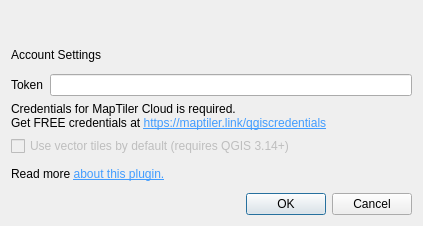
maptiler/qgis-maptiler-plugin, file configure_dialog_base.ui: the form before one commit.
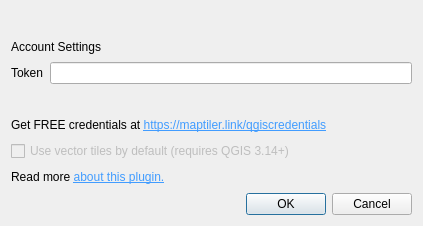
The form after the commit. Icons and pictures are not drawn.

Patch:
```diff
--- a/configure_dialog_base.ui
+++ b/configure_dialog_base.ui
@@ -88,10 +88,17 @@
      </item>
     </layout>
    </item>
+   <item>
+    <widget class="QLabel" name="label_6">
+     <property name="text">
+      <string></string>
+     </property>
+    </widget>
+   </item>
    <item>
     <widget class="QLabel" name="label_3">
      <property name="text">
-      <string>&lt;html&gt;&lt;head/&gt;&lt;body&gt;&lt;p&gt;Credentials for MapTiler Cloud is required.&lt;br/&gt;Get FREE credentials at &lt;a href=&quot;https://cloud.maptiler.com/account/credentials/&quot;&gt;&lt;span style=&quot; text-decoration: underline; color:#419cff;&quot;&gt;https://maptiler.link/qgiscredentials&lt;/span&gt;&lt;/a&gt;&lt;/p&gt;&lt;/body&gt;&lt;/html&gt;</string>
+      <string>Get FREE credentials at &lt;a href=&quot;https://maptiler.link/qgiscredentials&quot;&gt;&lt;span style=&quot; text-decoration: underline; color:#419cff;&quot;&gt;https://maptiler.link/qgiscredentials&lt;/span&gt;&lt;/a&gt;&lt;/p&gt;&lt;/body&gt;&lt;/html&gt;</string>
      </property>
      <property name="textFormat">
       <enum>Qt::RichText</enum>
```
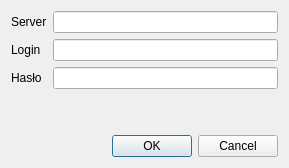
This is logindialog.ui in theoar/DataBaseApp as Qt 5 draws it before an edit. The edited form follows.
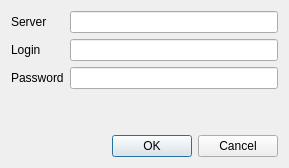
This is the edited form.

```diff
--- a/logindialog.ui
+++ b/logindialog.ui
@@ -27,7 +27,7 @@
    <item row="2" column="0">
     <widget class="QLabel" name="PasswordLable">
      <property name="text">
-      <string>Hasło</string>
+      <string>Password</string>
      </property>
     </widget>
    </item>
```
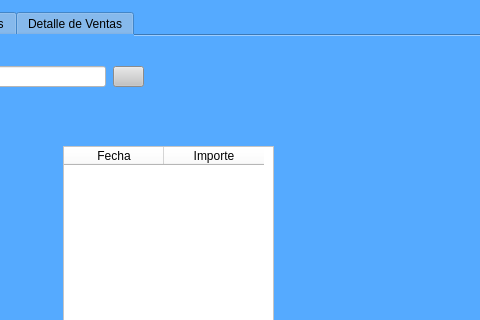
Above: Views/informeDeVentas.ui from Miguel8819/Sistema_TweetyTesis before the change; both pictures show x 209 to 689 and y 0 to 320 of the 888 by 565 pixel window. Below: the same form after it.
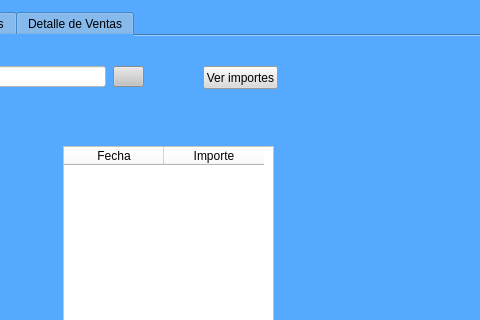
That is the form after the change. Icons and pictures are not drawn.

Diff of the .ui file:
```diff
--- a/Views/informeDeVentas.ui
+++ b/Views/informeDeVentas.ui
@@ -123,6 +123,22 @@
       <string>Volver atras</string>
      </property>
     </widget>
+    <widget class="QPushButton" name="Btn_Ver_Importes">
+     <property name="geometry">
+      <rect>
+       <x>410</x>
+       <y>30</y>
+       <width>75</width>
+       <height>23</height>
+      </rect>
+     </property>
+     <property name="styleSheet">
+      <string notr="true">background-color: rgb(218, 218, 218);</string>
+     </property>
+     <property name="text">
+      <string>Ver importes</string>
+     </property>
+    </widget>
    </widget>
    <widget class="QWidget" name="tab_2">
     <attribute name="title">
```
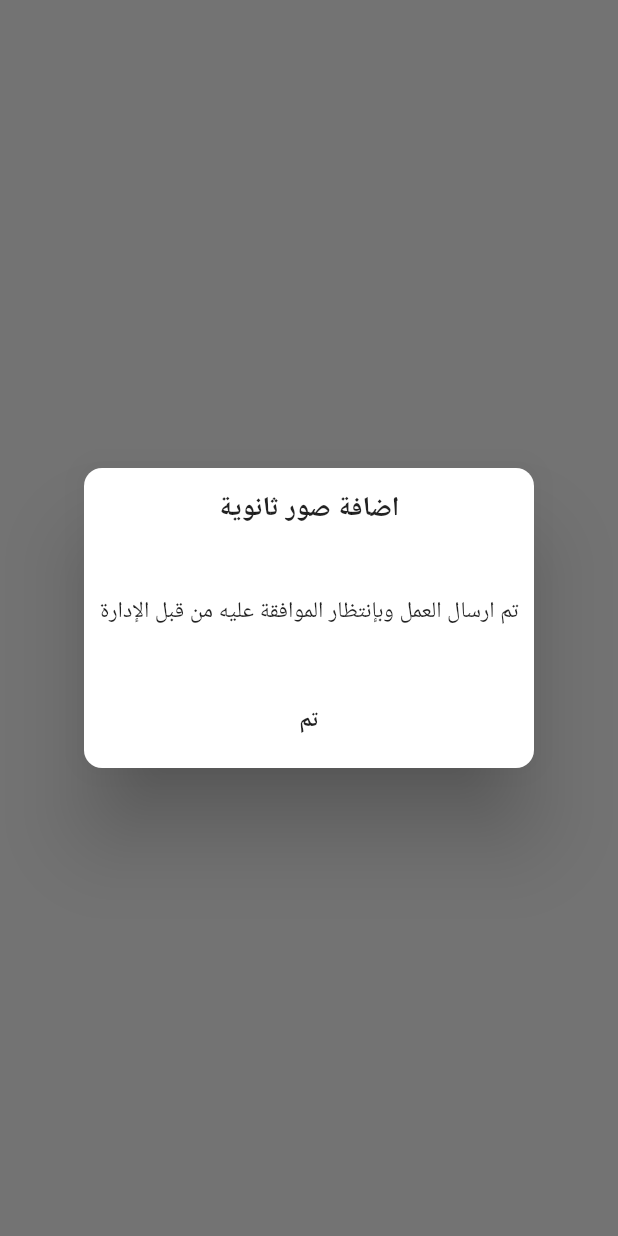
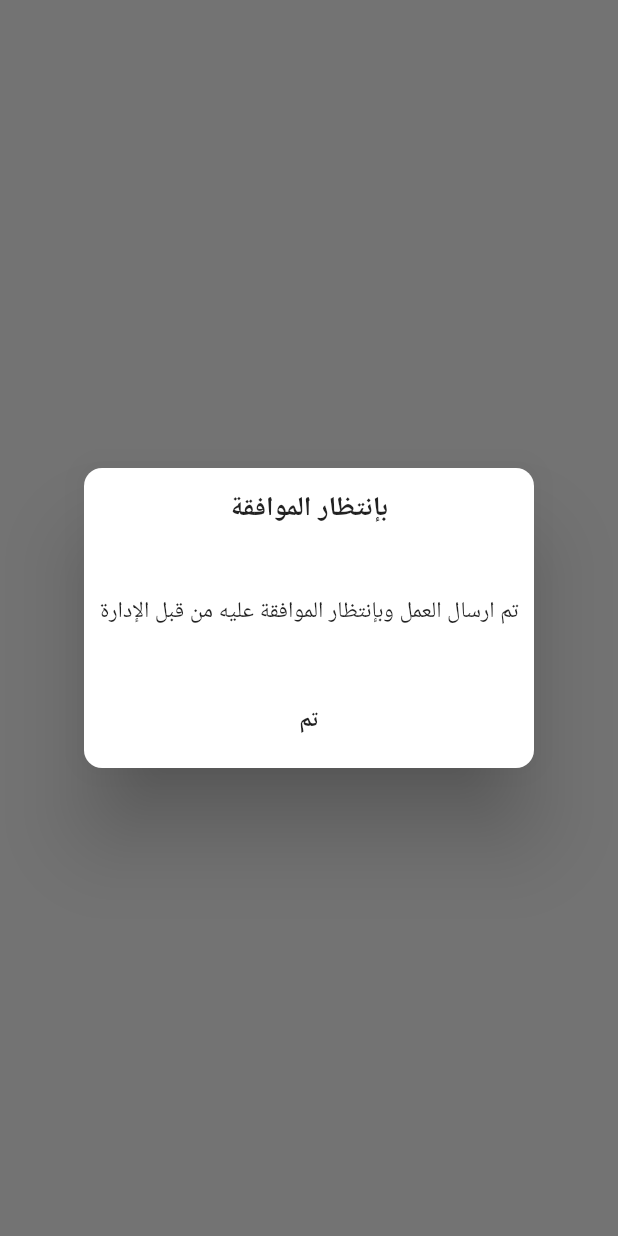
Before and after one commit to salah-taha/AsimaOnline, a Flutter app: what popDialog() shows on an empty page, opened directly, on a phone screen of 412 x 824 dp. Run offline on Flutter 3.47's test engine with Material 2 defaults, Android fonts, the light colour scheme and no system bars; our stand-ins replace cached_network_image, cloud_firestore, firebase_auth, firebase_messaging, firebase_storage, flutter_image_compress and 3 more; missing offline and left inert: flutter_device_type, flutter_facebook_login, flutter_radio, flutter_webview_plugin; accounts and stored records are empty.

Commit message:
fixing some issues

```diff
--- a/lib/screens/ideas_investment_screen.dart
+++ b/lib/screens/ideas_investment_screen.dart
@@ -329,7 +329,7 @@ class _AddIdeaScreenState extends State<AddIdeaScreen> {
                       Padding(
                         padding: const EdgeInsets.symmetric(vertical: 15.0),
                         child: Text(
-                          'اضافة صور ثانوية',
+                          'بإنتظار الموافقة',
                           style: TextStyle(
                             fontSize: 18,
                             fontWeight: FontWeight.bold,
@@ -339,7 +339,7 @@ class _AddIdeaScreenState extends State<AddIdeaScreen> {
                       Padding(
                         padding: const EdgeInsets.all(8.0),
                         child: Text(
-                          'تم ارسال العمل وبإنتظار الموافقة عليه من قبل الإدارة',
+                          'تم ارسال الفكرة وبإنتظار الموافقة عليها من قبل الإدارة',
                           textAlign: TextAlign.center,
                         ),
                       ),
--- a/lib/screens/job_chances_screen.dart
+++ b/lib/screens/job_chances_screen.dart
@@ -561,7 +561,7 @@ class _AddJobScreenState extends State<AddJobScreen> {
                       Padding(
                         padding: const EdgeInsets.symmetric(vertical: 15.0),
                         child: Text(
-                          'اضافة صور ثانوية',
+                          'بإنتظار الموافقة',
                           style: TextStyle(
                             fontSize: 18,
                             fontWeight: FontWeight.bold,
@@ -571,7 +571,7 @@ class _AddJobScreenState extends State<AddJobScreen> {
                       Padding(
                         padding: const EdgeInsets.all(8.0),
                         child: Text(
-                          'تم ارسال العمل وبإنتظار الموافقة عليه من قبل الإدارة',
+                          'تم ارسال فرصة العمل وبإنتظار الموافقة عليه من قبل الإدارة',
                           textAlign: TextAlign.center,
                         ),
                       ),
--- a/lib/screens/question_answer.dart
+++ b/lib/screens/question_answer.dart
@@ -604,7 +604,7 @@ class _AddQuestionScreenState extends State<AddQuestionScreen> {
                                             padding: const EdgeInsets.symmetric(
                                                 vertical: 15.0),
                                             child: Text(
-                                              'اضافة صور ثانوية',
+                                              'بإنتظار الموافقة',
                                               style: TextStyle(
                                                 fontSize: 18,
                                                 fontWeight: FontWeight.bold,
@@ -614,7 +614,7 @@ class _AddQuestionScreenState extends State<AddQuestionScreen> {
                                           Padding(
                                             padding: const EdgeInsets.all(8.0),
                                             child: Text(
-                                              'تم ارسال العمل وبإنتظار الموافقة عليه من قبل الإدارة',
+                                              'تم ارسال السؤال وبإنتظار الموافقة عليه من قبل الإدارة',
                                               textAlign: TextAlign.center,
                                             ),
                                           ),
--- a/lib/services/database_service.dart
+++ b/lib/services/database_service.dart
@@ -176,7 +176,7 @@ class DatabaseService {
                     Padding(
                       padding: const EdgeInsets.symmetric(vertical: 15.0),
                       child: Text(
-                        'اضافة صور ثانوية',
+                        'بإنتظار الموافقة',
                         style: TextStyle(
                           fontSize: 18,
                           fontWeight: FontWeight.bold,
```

----------

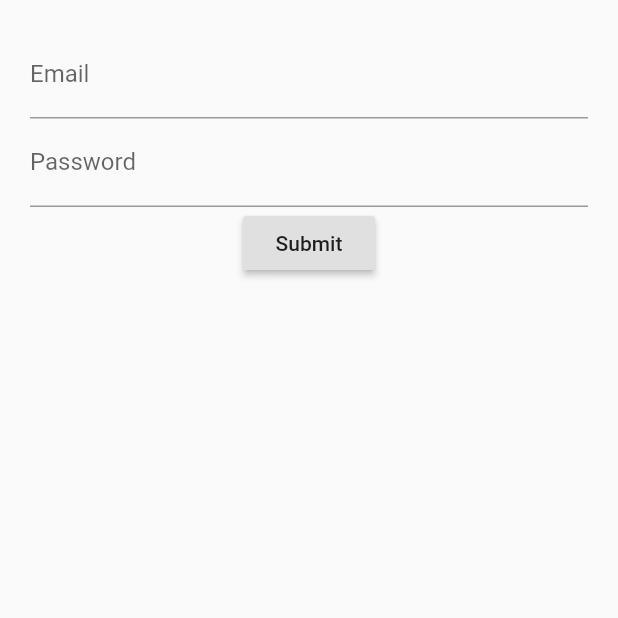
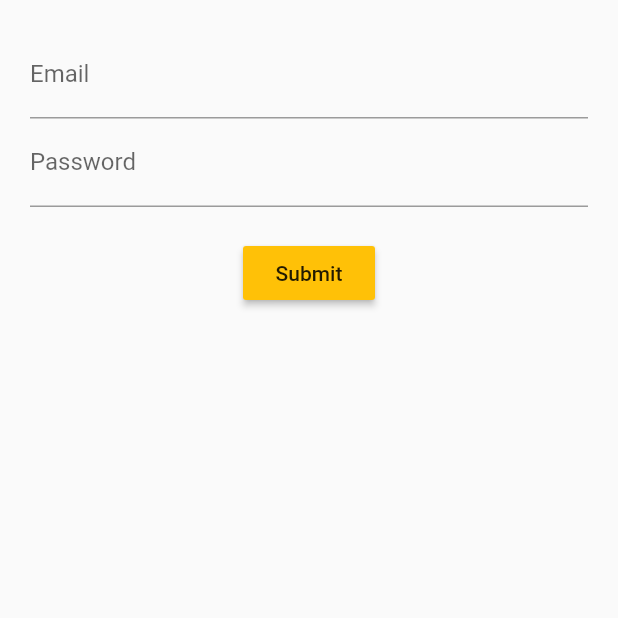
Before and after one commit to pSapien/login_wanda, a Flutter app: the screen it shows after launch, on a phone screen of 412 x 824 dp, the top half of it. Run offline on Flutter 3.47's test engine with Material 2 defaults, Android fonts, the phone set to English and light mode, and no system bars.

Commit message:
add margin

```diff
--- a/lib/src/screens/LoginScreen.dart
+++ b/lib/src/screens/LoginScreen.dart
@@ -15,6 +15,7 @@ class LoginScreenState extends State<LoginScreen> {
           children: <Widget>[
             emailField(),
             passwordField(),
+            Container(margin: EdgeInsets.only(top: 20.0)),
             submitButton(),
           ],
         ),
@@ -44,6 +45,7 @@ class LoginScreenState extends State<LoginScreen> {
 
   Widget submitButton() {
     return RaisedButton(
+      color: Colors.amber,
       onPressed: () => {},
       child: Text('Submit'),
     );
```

----------

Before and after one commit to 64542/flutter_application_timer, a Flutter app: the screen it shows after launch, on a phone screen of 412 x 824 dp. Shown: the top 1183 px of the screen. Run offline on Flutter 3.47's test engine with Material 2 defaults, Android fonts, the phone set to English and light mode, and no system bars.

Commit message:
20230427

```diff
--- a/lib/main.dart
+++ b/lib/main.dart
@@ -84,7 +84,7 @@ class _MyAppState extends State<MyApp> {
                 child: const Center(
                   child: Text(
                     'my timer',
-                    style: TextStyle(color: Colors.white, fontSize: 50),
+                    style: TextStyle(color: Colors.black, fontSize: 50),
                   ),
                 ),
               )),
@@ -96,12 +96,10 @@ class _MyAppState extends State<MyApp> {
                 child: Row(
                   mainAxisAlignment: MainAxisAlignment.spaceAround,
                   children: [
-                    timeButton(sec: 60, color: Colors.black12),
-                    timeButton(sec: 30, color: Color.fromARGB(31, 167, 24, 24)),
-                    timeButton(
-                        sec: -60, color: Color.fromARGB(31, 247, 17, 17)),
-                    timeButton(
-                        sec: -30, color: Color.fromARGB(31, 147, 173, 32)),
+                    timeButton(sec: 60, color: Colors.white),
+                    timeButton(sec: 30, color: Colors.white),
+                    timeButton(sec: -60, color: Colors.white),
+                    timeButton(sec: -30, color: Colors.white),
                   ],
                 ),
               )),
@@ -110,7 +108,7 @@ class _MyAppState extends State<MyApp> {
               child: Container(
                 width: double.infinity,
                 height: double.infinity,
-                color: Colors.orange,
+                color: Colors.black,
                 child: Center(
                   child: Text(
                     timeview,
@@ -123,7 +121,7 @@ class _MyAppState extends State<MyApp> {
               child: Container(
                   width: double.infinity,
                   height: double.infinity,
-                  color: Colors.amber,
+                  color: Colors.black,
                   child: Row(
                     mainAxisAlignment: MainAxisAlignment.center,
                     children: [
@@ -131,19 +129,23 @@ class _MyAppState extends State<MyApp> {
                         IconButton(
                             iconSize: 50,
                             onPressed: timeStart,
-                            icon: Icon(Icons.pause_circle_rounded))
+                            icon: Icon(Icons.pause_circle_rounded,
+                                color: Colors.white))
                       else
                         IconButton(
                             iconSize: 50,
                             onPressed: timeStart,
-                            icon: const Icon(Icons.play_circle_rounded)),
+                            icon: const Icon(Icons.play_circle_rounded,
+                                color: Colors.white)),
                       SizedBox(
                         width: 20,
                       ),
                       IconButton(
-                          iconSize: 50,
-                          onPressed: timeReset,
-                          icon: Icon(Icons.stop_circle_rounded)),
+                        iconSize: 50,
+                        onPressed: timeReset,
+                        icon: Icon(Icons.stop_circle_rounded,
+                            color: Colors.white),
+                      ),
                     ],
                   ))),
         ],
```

----------

EXERCISE BRIEF: After reading through the material, report every line that holds "TextStyle".

EXERCISE SOLUTION:
                           style: TextStyle(
                           style: TextStyle(
                                               style: TextStyle(
                         style: TextStyle(
-                    style: TextStyle(color: Colors.white, fontSize: 50),
+                    style: TextStyle(color: Colors.black, fontSize: 50),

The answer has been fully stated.